NEW ORLEANS – The NCAA Division I Regional Championships are in the books and the official qualifier lists are out. It’s time for everybody’s favorite part of the collegiate cross country season: the NCAA Division I Championships on November 19 in Terre Haute, Indiana.
Part of the fun is, of course, watching the races unfold. The other part: predicting how it’s going to happen. It’s one thing to predict the finishing order of the race. But can you hand-pick a seven-runner squad that’s better than anyone else’s in the country?
You’ve got that chance to find out as the U.S. Track & Field and Cross Country Coaches Association (USTFCCCA) hosts its third annual online cross country game, the TEAM BUILDER FANTASY CHALLENGE for Saturday’s Division I Championships.
How does it work? Simple: you pick your seven-runner team, watch the NCAA Championships in person or on NCAA.com (while following along on the USTFCCCA National Results Wall), and see how the seven runners you picked stack up against the teams created by other XC fans around the country.

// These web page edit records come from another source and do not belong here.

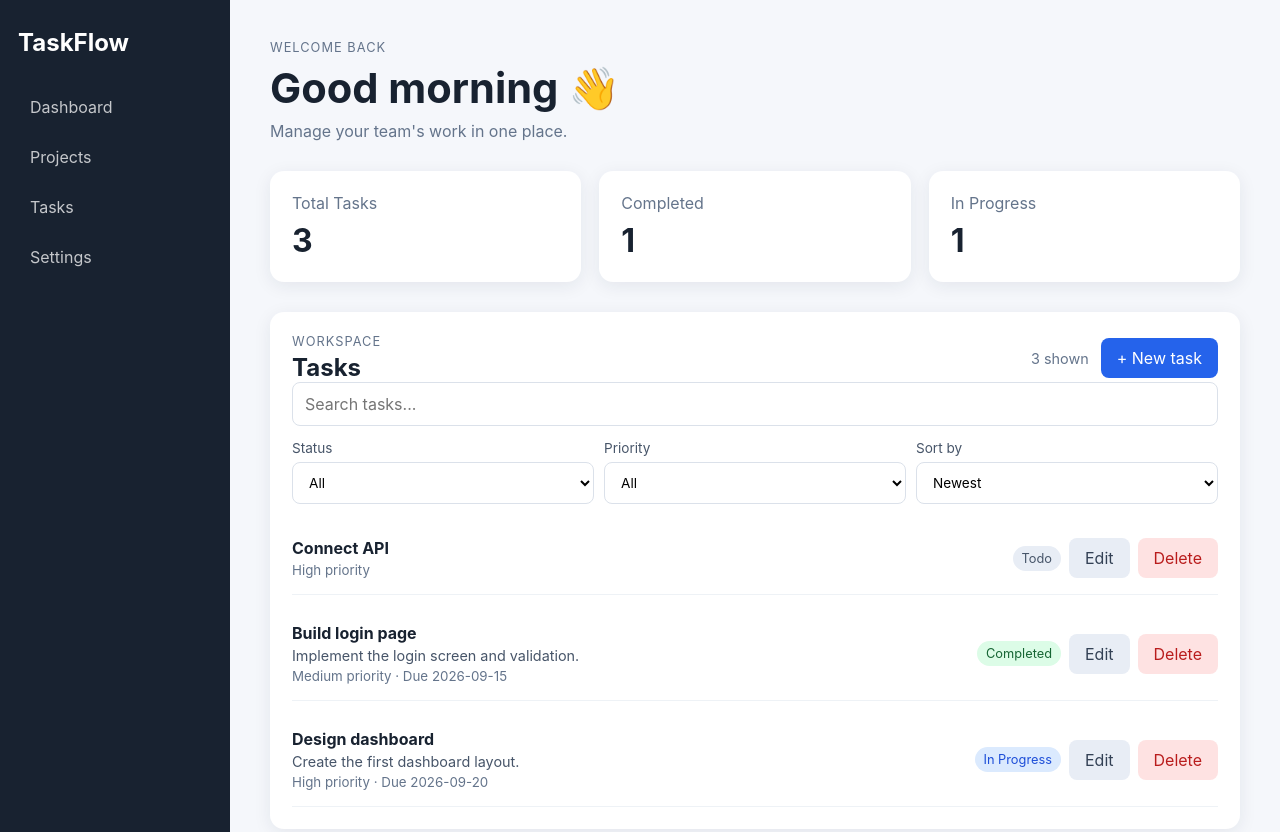
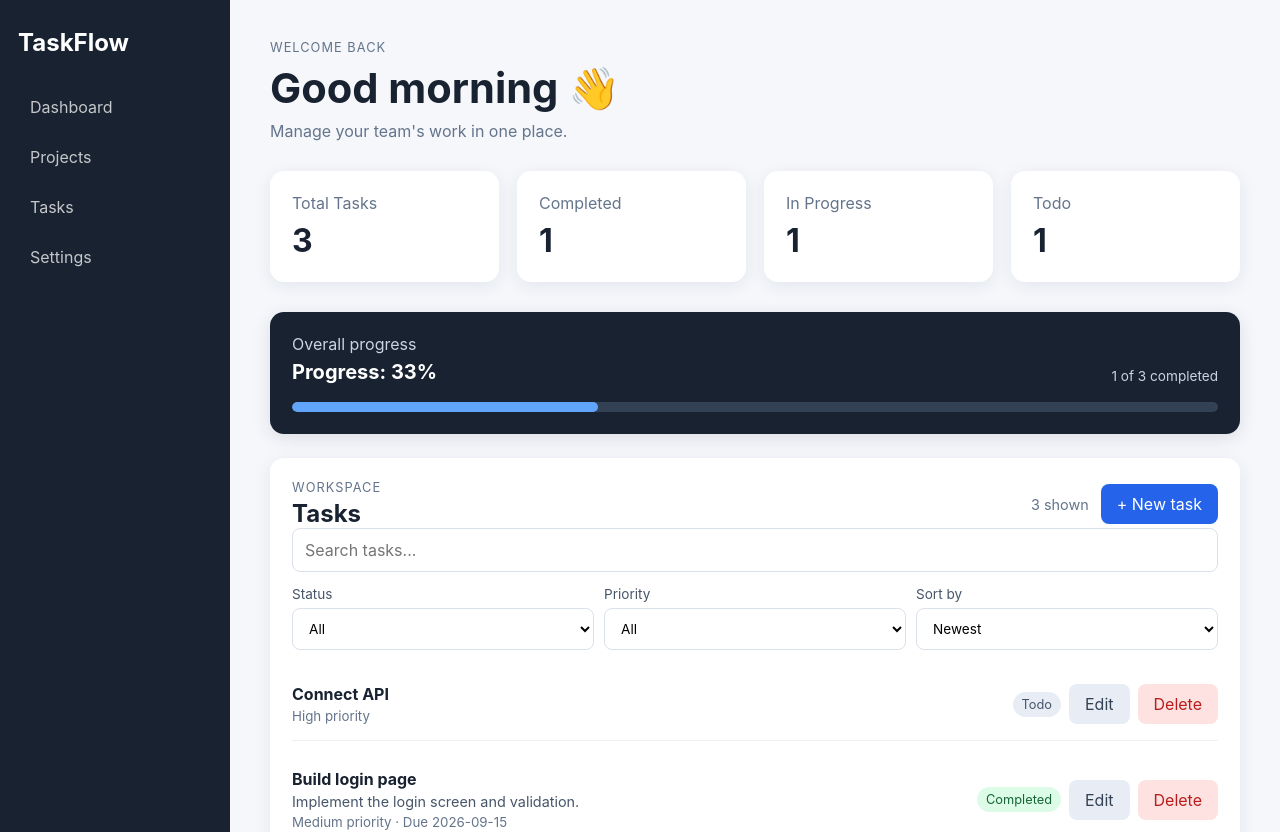
Before and after one commit to mandadapuswarna/react-taskflow-dashboard, a React (Vite) app: page / in a window 1280 px wide. Shown: the top 832 px of the page. Built offline with nearby package versions, Linux system fonts and the light colour scheme.

Commit message:
Implemented Dashboard statistics progressbar

```diff
--- a/src/App.jsx
+++ b/src/App.jsx
@@ -101,11 +101,18 @@ export default function App() {
   }, [priorityFilter, searchQuery, sortBy, statusFilter, tasks]);
 
   const stats = useMemo(
-    () => ({
-      total: tasks.length,
-      done: tasks.filter((task) => task.status === "Completed").length,
-      inProgress: tasks.filter((task) => task.status === "In Progress").length,
-    }),
+    () => {
+      const total = tasks.length;
+      const completed = tasks.filter((task) => task.status === "Completed").length;
+
+      return {
+        total,
+        completed,
+        inProgress: tasks.filter((task) => task.status === "In Progress").length,
+        todo: tasks.filter((task) => task.status === "Todo").length,
+        completionPercentage: total ? Math.round((completed / total) * 100) : 0,
+      };
+    },
     [tasks],
   );
 
--- a/src/components/Dashboard/Dashboard.jsx
+++ b/src/components/Dashboard/Dashboard.jsx
@@ -1,18 +1,45 @@
 export default function Dashboard({ stats }) {
   const cards = [
     { label: "Total Tasks", value: stats.total },
-    { label: "Completed", value: stats.done },
+    { label: "Completed", value: stats.completed },
     { label: "In Progress", value: stats.inProgress },
+    { label: "Todo", value: stats.todo },
   ];
 
   return (
-    <section className="stats-grid" aria-label="Dashboard summary">
-      {cards.map((card) => (
-        <div key={card.label} className="stat-card">
-          <span>{card.label}</span>
-          <b>{card.value}</b>
+    <section className="dashboard-overview" aria-label="Dashboard summary">
+      <div className="stats-grid">
+        {cards.map((card) => (
+          <div key={card.label} className="stat-card">
+            <span>{card.label}</span>
+            <b>{card.value}</b>
+          </div>
+        ))}
+      </div>
+      <div className="progress-card">
+        <div className="progress-heading">
+          <div>
+            <span>Overall progress</span>
+            <strong>Progress: {stats.completionPercentage}%</strong>
+          </div>
+          <span className="progress-detail">
+            {stats.completed} of {stats.total} completed
+          </span>
         </div>
-      ))}
+        <div
+          className="progress-track"
+          role="progressbar"
+          aria-label="Task completion progress"
+          aria-valuemin="0"
+          aria-valuemax="100"
+          aria-valuenow={stats.completionPercentage}
+        >
+          <div
+            className="progress-fill"
+            style={{ width: `${stats.completionPercentage}%` }}
+          />
+        </div>
+      </div>
     </section>
   );
 }
--- a/src/styles.css
+++ b/src/styles.css
@@ -88,7 +88,7 @@ button {
 
 .stats-grid {
   display: grid;
-  grid-template-columns: repeat(3, 1fr);
+  grid-template-columns: repeat(4, 1fr);
   gap: 18px;
   margin: 30px 0;
 }
@@ -111,6 +111,55 @@ button {
   display: block;
   font-size: 32px;
   margin-top: 8px;
+}
+
+.progress-card {
+  background: #182230;
+  color: #fff;
+  border-radius: 14px;
+  padding: 22px;
+  box-shadow: 0 4px 18px rgba(30, 41, 59, 0.12);
+}
+
+.progress-heading {
+  display: flex;
+  justify-content: space-between;
+  align-items: flex-end;
+  gap: 16px;
+}
+
+.progress-heading > div {
+  display: grid;
+  gap: 6px;
+}
+
+.progress-heading span,
+.progress-detail {
+  color: #cbd5e1;
+}
+
+.progress-heading strong {
+  font-size: 1.25rem;
+}
+
+.progress-detail {
+  font-size: 0.85rem;
+  text-align: right;
+}
+
+.progress-track {
+  height: 10px;
+  margin-top: 18px;
+  overflow: hidden;
+  border-radius: 999px;
+  background: #334155;
+}
+
+.progress-fill {
+  height: 100%;
+  border-radius: inherit;
+  background: #60a5fa;
+  transition: width 300ms ease;
 }
 
 .panel {
@@ -365,6 +414,15 @@ button {
     grid-template-columns: 1fr;
   }
 
+  .progress-heading {
+    align-items: flex-start;
+    flex-direction: column;
+  }
+
+  .progress-detail {
+    text-align: left;
+  }
+
   .topbar {
     align-items: flex-start;
     flex-direction: column;
```
Also changed, not shown: 1 other file (tests, documents, lock files or other folders).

The catch? Don’t expect to just load up on last year’s top seven returners. Where’s the fun in that?
Here’s how it’s going to work. Your seven runners will come from three different categories:
- Frontrunners: Pick THREE runners who finished first or second in their regional championship this past weekend OR were a top-20 finisher at last year’s NCAA Championships OR are listed in the latest top-25 on Flotrack’s Saucony Flo50 individual rankings. (Example: a runner who finished third at regionals but was top 20 at NCAAs last year would be in this category)
- The Pack: Pick TWO runners who finished between third and 10th in the regional championships OR finished between 21st and 50th at NCAAs a year ago.
- The Dark Horses: Pick any TWO remaining runners in the field in the hopes of getting surprise low points to help your team to the title.
It’s that simple. You get to pick two squads: a men’s team and a women’s team (pick both or your teams won’t submit). Regular NCAA scoring rules apply: we take the top five finishers from your seven and add up their team points. Lowest score wins.
Winners will get the satisfaction and bragging rights of being the most knowledgeable individual who entered this contest. The entrant with the lowest combined men’s and women’s score will lay claim to even more significant bragging rights.